→ **WHAT NEEDS TO BE DONE**
Locate and copy each line in the data that contains the word "description".

→ **DATA FOR THIS TASK**
____________________

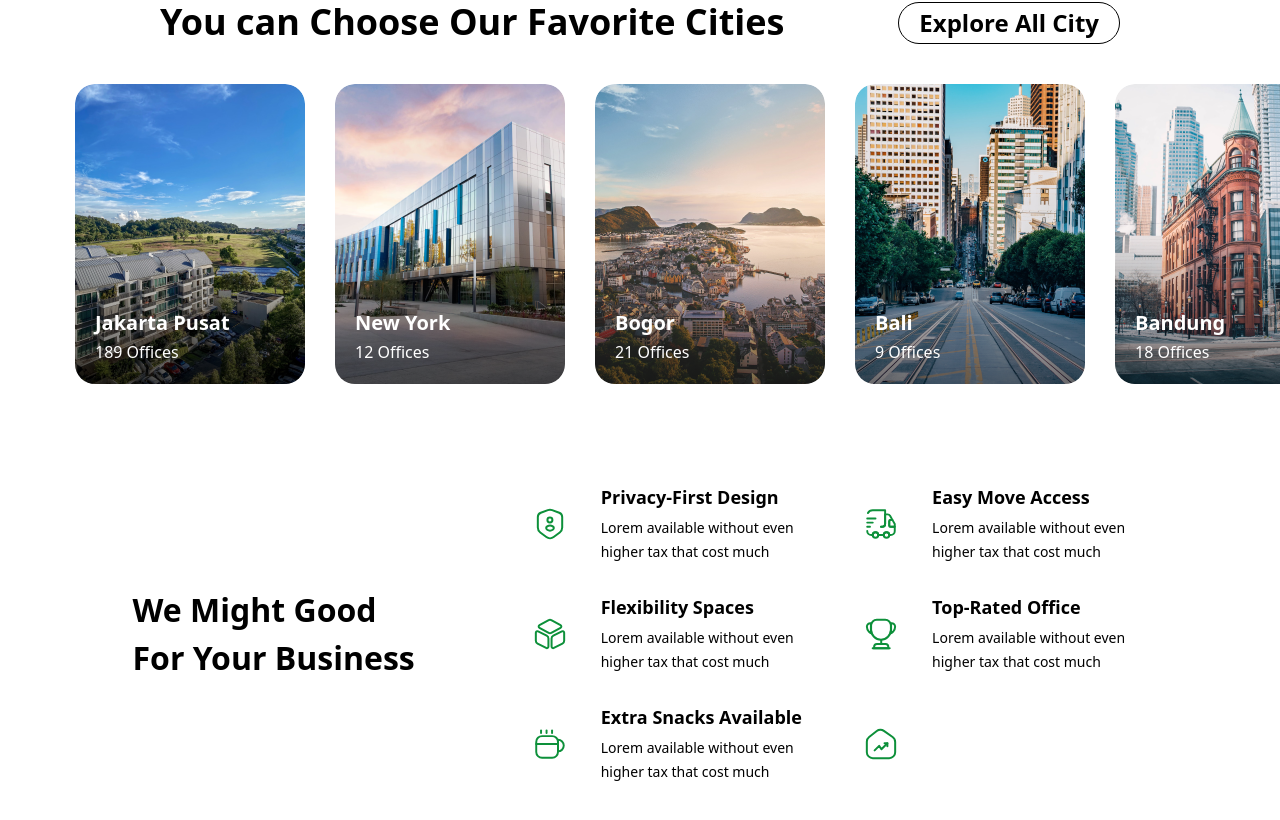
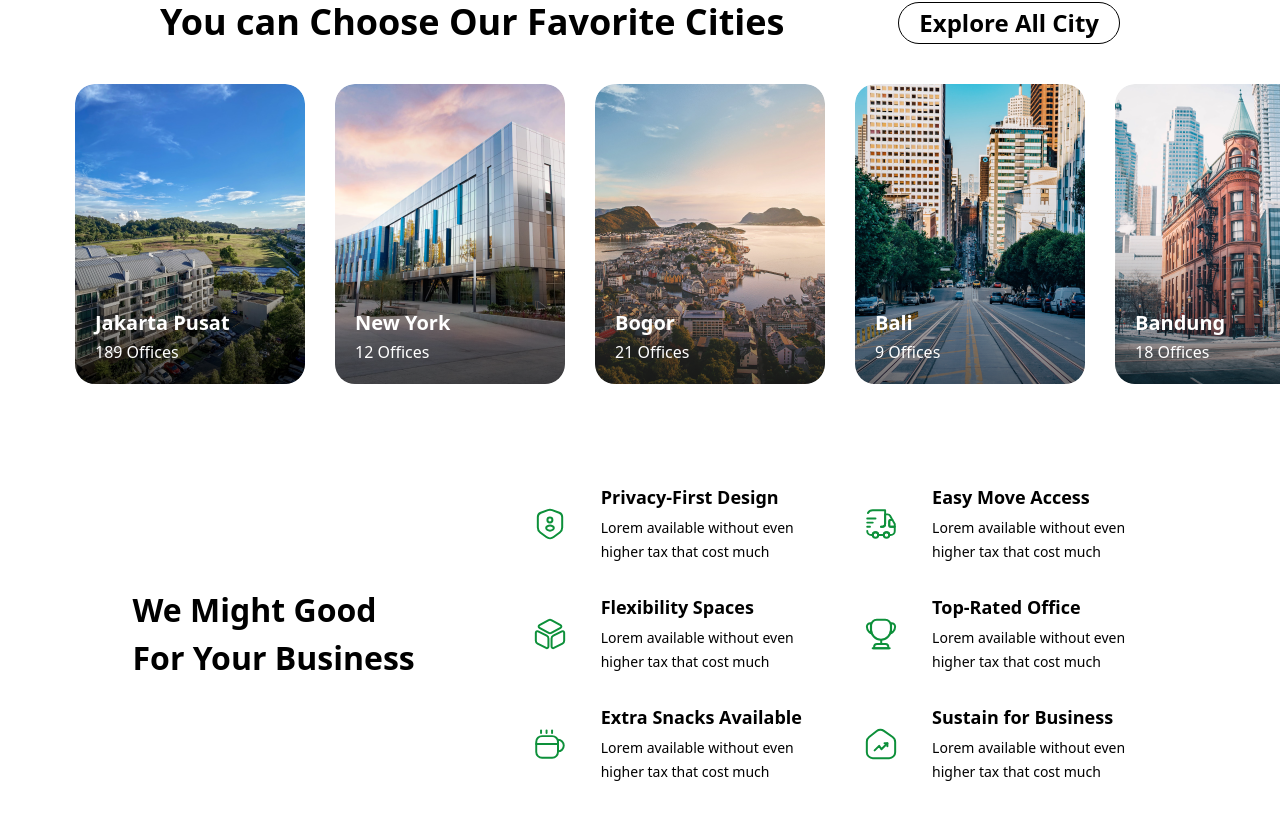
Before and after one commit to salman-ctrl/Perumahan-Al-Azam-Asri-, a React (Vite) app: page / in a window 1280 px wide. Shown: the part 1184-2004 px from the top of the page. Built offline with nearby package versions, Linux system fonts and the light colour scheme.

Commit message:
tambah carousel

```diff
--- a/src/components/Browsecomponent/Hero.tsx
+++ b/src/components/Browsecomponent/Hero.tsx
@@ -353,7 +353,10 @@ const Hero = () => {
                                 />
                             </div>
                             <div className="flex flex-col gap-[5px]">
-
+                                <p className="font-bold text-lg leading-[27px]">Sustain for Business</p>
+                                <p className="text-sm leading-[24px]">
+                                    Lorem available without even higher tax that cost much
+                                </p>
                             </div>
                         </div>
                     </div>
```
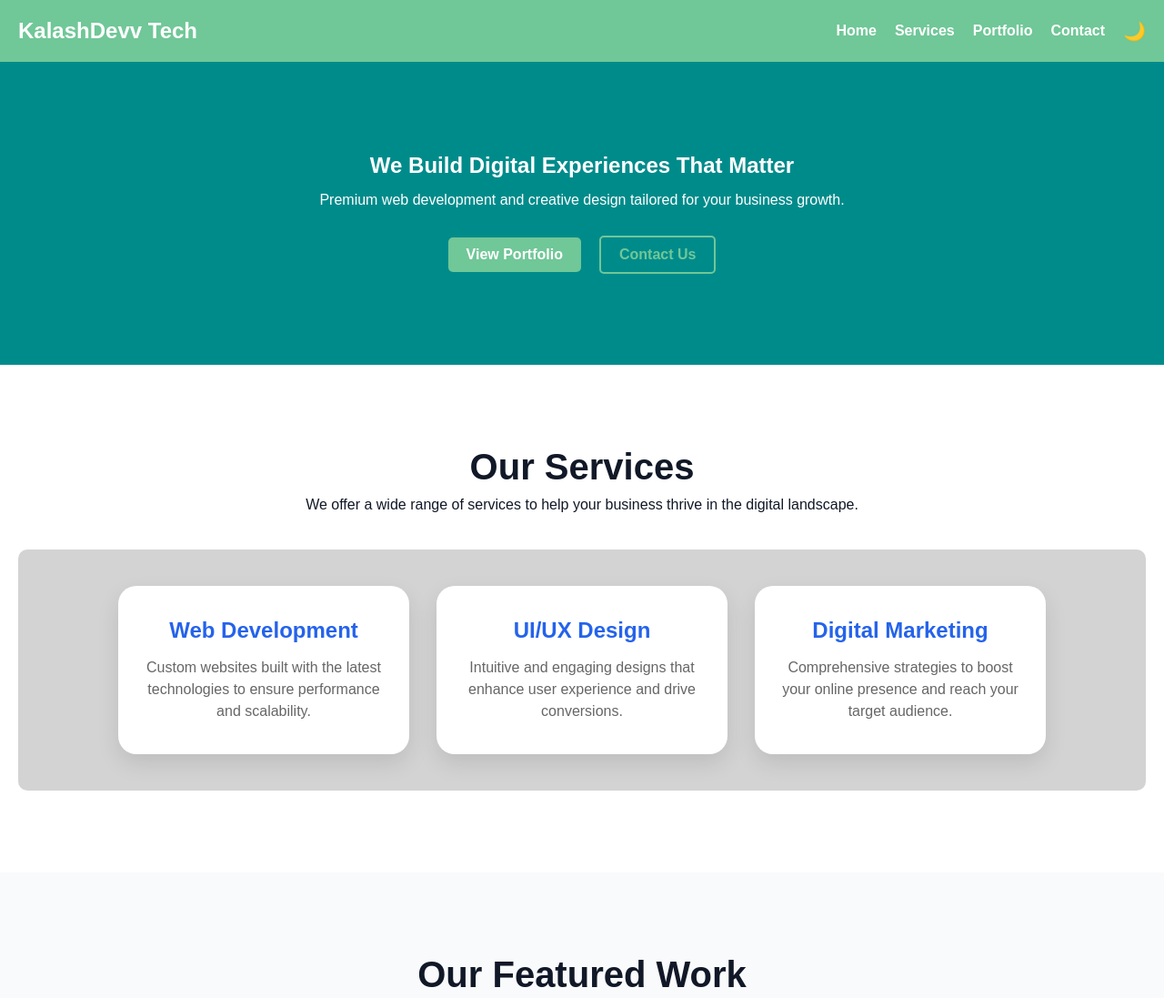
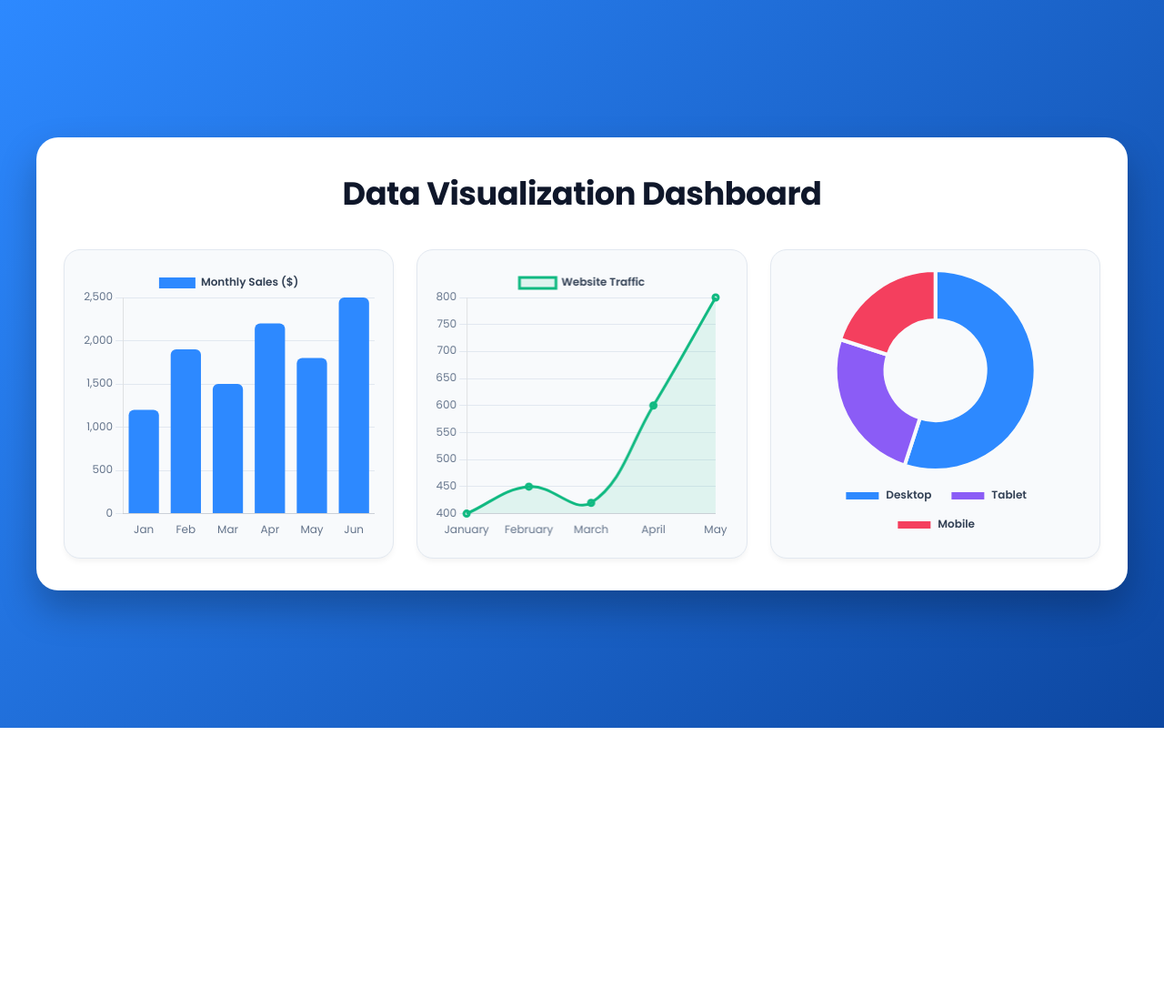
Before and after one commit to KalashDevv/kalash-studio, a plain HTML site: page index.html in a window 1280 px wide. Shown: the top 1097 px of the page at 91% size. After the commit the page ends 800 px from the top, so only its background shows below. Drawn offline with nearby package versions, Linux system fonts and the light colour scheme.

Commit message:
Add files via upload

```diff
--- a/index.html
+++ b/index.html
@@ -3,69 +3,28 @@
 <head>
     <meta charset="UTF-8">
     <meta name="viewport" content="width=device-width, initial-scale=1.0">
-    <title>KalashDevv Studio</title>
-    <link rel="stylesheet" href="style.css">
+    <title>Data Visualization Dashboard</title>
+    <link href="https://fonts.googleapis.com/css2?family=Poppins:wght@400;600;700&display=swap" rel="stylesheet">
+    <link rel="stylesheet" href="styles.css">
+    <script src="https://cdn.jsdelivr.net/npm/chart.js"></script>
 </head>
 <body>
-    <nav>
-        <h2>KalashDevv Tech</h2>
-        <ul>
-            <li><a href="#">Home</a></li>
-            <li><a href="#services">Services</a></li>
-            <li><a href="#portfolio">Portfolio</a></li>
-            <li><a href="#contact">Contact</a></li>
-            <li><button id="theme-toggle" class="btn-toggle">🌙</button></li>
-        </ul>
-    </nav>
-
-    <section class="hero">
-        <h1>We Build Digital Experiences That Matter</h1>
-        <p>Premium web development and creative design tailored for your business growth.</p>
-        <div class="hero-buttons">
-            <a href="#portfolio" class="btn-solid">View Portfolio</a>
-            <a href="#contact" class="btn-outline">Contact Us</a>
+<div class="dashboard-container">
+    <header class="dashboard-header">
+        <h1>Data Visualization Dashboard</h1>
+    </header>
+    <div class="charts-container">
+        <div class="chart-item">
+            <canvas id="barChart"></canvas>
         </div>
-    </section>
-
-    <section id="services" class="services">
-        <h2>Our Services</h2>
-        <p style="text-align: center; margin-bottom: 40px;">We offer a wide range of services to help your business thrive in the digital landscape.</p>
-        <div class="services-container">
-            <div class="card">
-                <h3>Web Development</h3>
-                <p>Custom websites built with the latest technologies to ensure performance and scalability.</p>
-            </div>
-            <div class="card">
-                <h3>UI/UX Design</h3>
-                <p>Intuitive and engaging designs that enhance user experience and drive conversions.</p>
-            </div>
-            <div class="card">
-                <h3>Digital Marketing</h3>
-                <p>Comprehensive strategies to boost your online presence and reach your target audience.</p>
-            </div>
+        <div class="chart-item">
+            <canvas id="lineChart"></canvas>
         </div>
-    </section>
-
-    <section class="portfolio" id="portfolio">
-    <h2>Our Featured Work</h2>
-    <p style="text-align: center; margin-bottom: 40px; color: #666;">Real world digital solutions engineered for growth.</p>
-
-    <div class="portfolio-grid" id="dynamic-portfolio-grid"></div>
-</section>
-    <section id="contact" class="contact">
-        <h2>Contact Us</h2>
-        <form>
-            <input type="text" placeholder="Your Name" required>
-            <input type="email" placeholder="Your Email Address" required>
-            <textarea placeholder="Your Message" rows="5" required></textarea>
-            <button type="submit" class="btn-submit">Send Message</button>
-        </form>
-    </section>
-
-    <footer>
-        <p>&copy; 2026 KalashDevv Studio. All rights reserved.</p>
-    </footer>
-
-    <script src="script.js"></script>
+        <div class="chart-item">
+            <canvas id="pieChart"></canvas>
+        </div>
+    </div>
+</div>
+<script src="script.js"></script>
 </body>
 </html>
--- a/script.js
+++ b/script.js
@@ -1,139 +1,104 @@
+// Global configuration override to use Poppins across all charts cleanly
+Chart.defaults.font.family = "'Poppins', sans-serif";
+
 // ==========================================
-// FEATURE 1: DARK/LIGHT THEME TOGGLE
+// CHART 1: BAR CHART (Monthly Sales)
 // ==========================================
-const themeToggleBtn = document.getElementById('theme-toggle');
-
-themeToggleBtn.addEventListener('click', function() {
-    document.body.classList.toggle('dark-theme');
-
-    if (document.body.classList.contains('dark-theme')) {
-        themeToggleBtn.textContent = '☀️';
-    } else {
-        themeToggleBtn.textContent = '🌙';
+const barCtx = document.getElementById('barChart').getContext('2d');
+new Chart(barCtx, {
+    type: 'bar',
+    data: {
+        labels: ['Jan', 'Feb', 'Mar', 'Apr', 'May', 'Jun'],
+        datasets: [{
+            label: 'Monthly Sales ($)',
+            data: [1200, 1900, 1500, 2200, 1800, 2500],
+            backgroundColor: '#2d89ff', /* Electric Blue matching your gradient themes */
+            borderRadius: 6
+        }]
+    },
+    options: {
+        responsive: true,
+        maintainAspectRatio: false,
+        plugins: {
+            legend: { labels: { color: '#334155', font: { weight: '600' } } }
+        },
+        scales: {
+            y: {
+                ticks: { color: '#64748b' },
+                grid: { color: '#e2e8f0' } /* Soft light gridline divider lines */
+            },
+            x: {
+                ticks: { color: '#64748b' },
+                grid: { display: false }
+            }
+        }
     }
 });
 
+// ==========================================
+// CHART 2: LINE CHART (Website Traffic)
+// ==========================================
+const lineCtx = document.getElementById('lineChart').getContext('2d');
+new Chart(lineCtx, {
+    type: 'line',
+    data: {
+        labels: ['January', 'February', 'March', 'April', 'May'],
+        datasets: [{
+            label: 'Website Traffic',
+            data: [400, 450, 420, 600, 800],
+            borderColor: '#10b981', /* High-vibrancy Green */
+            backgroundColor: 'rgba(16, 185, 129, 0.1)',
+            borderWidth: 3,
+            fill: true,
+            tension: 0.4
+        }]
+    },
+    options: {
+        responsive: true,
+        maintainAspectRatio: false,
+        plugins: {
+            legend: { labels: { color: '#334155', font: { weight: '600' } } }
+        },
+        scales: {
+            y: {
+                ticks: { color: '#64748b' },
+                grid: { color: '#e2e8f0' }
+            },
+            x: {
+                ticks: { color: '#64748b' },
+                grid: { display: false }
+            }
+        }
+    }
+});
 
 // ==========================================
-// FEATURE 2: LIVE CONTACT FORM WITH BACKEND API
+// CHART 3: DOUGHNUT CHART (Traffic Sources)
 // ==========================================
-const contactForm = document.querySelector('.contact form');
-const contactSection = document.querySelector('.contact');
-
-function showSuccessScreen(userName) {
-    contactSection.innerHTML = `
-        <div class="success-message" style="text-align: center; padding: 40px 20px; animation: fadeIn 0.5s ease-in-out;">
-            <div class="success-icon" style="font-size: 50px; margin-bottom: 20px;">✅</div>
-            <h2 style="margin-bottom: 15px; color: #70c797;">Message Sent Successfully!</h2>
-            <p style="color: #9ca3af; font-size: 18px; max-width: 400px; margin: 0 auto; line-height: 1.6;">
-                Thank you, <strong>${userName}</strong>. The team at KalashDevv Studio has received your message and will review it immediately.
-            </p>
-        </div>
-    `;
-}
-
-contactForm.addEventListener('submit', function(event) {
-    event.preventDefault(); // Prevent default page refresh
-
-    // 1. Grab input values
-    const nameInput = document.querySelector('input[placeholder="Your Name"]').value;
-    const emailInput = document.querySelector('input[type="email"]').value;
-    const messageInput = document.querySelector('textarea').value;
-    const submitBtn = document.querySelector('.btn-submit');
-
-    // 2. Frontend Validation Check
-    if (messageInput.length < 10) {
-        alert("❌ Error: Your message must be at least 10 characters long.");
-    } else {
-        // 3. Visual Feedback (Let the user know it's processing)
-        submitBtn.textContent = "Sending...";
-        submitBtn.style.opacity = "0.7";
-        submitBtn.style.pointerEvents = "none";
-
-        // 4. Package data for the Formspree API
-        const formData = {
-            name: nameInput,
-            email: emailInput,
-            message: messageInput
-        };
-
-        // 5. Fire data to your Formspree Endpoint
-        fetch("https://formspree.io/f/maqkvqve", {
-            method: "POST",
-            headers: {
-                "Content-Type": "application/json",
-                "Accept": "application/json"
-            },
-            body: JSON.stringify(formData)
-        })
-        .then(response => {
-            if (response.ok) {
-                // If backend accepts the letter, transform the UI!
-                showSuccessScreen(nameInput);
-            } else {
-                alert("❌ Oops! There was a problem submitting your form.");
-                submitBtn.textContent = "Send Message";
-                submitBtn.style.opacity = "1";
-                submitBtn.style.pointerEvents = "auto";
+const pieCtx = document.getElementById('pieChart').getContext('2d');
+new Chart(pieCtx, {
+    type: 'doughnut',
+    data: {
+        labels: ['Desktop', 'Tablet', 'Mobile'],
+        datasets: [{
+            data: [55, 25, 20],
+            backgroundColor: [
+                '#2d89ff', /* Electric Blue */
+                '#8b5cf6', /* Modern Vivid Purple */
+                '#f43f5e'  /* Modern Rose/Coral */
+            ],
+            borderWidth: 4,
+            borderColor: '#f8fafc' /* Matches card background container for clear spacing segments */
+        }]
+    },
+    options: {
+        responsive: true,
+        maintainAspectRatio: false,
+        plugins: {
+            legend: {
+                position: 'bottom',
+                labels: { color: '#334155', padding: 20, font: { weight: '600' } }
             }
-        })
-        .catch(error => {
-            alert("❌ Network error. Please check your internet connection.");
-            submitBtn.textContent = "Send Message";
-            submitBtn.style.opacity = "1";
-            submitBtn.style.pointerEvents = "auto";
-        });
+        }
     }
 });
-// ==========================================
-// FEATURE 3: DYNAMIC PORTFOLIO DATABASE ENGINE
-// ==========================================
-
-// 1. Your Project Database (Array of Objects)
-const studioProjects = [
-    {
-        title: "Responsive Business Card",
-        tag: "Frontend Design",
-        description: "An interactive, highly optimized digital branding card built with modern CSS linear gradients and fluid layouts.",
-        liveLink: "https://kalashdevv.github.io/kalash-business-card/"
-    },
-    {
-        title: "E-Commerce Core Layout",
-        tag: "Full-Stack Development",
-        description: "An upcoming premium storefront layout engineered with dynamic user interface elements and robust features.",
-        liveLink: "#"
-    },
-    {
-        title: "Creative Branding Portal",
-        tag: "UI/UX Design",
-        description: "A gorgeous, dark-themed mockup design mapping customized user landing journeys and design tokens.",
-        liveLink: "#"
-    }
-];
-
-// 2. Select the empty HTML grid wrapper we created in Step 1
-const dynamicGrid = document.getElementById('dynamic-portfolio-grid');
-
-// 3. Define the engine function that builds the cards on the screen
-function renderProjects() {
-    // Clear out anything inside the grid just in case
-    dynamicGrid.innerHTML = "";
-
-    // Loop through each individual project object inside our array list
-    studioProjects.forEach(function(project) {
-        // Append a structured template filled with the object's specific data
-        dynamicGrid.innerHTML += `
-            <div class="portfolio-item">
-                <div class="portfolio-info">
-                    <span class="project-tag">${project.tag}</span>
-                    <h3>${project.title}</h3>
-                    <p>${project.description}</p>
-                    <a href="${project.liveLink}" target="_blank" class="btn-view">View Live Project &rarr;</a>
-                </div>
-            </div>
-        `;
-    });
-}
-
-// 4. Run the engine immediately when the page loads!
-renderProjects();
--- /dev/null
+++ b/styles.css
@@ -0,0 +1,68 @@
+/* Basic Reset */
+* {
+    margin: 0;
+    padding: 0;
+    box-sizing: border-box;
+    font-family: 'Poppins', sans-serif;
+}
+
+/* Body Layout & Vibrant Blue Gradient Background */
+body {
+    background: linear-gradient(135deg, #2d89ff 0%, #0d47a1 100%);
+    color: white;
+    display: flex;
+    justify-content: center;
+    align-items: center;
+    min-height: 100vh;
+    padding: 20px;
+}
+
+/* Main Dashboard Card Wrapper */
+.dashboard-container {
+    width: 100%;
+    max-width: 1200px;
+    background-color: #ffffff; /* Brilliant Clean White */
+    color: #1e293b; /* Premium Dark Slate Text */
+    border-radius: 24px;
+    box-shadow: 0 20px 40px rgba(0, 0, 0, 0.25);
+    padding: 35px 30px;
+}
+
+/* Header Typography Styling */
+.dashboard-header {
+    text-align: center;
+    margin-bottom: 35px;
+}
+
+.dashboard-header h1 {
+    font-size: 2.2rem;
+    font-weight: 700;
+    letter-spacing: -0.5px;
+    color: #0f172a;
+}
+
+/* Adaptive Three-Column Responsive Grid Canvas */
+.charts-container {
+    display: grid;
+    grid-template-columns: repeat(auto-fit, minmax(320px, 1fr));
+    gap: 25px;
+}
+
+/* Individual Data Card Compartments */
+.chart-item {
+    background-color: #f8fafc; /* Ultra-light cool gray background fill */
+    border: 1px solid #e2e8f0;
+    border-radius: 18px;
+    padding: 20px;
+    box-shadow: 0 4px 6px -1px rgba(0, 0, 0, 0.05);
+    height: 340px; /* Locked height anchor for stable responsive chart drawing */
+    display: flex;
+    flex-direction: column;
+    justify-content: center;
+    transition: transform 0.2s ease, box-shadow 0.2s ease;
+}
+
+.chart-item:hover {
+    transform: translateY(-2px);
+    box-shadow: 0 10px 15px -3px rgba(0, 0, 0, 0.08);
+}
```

____________________

→ **EXERCISE RESULT**
-        description: "An interactive, highly optimized digital branding card built with modern CSS linear gradients and fluid layouts.",
-        description: "An upcoming premium storefront layout engineered with dynamic user interface elements and robust features.",
-        description: "A gorgeous, dark-themed mockup design mapping customized user landing journeys and design tokens.",
-                    <p>${project.description}</p>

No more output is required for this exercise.